Although Pakistanis do not like the US government telling us our army harbours militants, we are not ready to admit that, at some level, our national security concerns are driven entirely by the “Indian threat.” Some seek solace in the fantasy that perhaps India is behind the terrorist attacks on Pakistani soil. Many among the public are willing to believe that Islamic hard-liners in Waziristan and Punjab take orders from Hindu agents, rather than admit the obvious.
In any other country in the world, it makes perfect sense to deal strategically with an army, and diplomatically with a civilian government. The underlying assumption is that the civilian government defines a country’s overarching goals while the army deploys the best possible strategy to fulfil those goals. In Pakistan, the army has had the privilege of being able to define national security goals and see them to their end. The civilian government, meanwhile, particularly in recent decades, has taken cues from the army and not the other way around.
Today, Washington puzzles over why the Pakistan Army is successfully “clearing” swathes of militant territory, but has not been able to “hold” it. The answer, any analyst will tell you, is that there is a complete lack of engagement of political parties when it comes to military strategy: they don’t understand it and are therefore justifiably left out of decision-making processes on the issue.
America would do well to realise that a long-term settlement of the tribal regions must involve political parties such as the Awami National Party and other vote-seeking, representative groups. Far more crucially, this is an excellent time for us to realise that there is something inherently dangerous and self-destructive about leaving the process of defining a nation’s goal to its brute force.
We in Pakistan like to think that as long as our army is strong, no external force can touch us. This is absurd logic for people whose house is on fire. Part of the army’s strength as the country’s “most efficient and stable institution” derives from our blinkered faith in, and support for, its policies, regardless of how disastrous they are for the country in the long run. Consequently, neither the Pakistan Army, nor the decision makers in Washington want to seriously engage with politicians.
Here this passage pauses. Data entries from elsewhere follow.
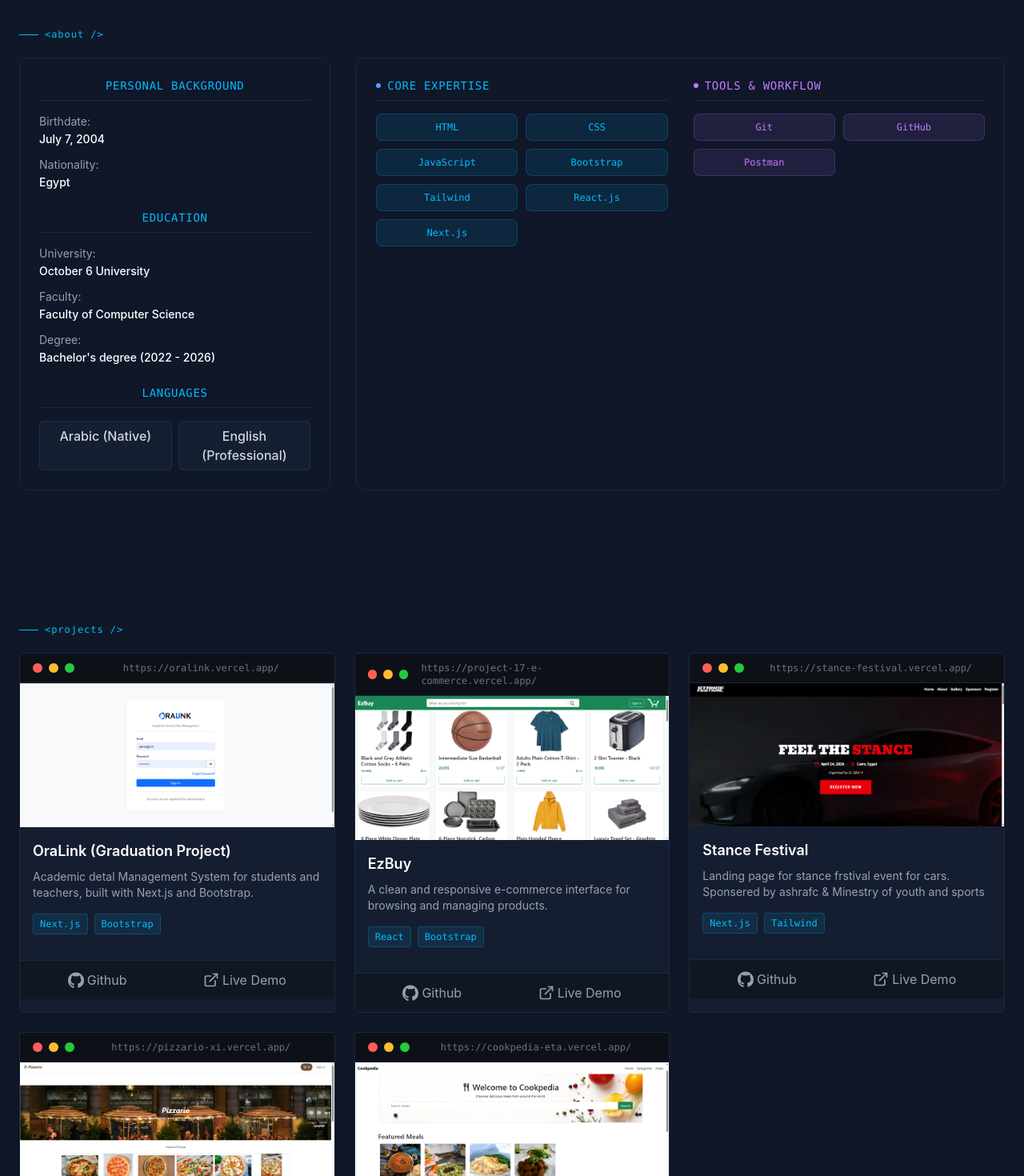
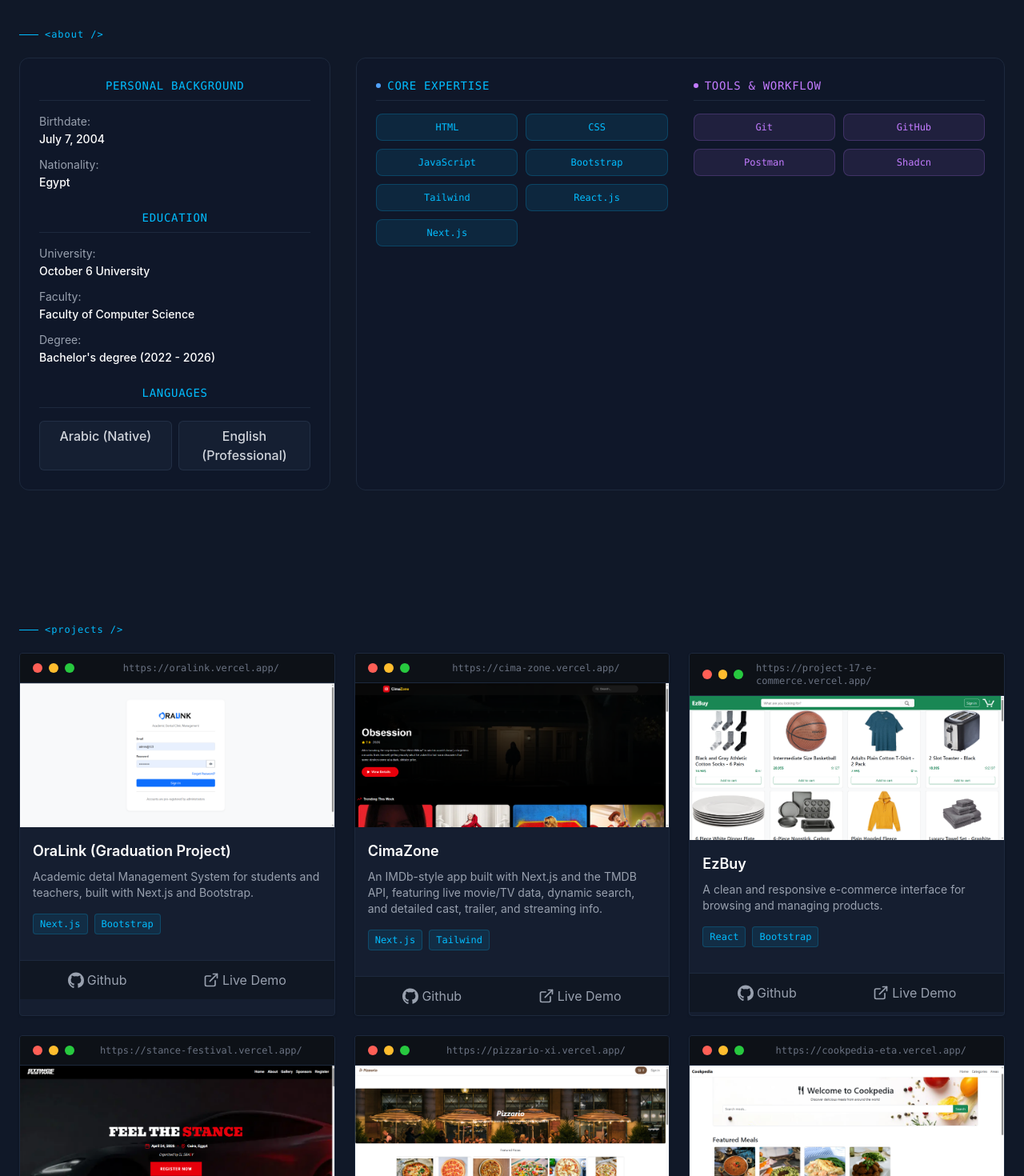
Before and after one commit to You-s-sef24/portfolio, a React (Vite) app: page / in a window 1280 px wide. Shown: the part 846-2316 px from the top of the page at 80% size. Built offline with nearby package versions, Linux system fonts and the light colour scheme.

Commit message:
update cv

```diff
--- a/src/data/youssef.js
+++ b/src/data/youssef.js
@@ -11,7 +11,7 @@
     stack: ["React.js", "Next.js", "Tailwind", "Bootstrap"],
     skills: {
         frontend: ["HTML", "CSS", "JavaScript", "Bootstrap", "Tailwind", "React.js", "Next.js"],
-        tools: ["Git", "GitHub", "Postman"],
+        tools: ["Git", "GitHub", "Postman", "Shadcn"],
     },
     languages: ["Arabic (Native)", "English (Professional)"],
     links: [
@@ -47,6 +47,15 @@
         },
         {
             id: 2,
+            title: "CimaZone",
+            img: '/public/projects/cima-zone.png',
+            description: "An IMDb-style app built with Next.js and the TMDB API, featuring live movie/TV data, dynamic search, and detailed cast, trailer, and streaming info.",
+            techs: ["Next.js", "Tailwind"],
+            demo: "https://cima-zone.vercel.app/",
+            github: "https://github.com/You-s-sef24/cima-zone"
+        },
+        {
+            id: 3,
             title: "EzBuy",
             img: '/public/projects/EzBuy.png',
             description: "A clean and responsive e-commerce interface for browsing and managing products.",
@@ -55,7 +64,7 @@
             github: "https://github.com/You-s-sef24/Project-17---E-Commerce"
         },
         {
-            id: 3,
+            id: 4,
             title: "Stance Festival",
             img: '/public/projects/stance-festival.png',
             description: "Landing page for stance frstival event for cars. Sponsered by ashrafc & Minestry of youth and sports",
@@ -64,7 +73,7 @@
             demo: "https://stance-festival.vercel.app/"
         },
         {
-            id: 4,
+            id: 5,
             title: "Pizzario",
             img: '/public/projects/Pizzario.png',
             description: "A pizza ordering app with a modern UI and seamless checkout experience.",
```
Also changed, not shown: src/Components/Contact.jsx (+0 -11 lines), public/projects/cima-zone.png (added).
Allowing the army to make decisions on our behalf is a comfortable way out of having to make hard decisions about the country’s ideology and national security. For instance, it is time we asked why India continues to be our biggest national security threat?
The fact is, engagement with politicians is the only long-term solution to Pakistan’s security problems. Political parties need to be given the encouragement and support they need to define national security goals. And they certainly need to be at the dead centre of any solution in the tribal areas. Anything else is a stop-gap measure.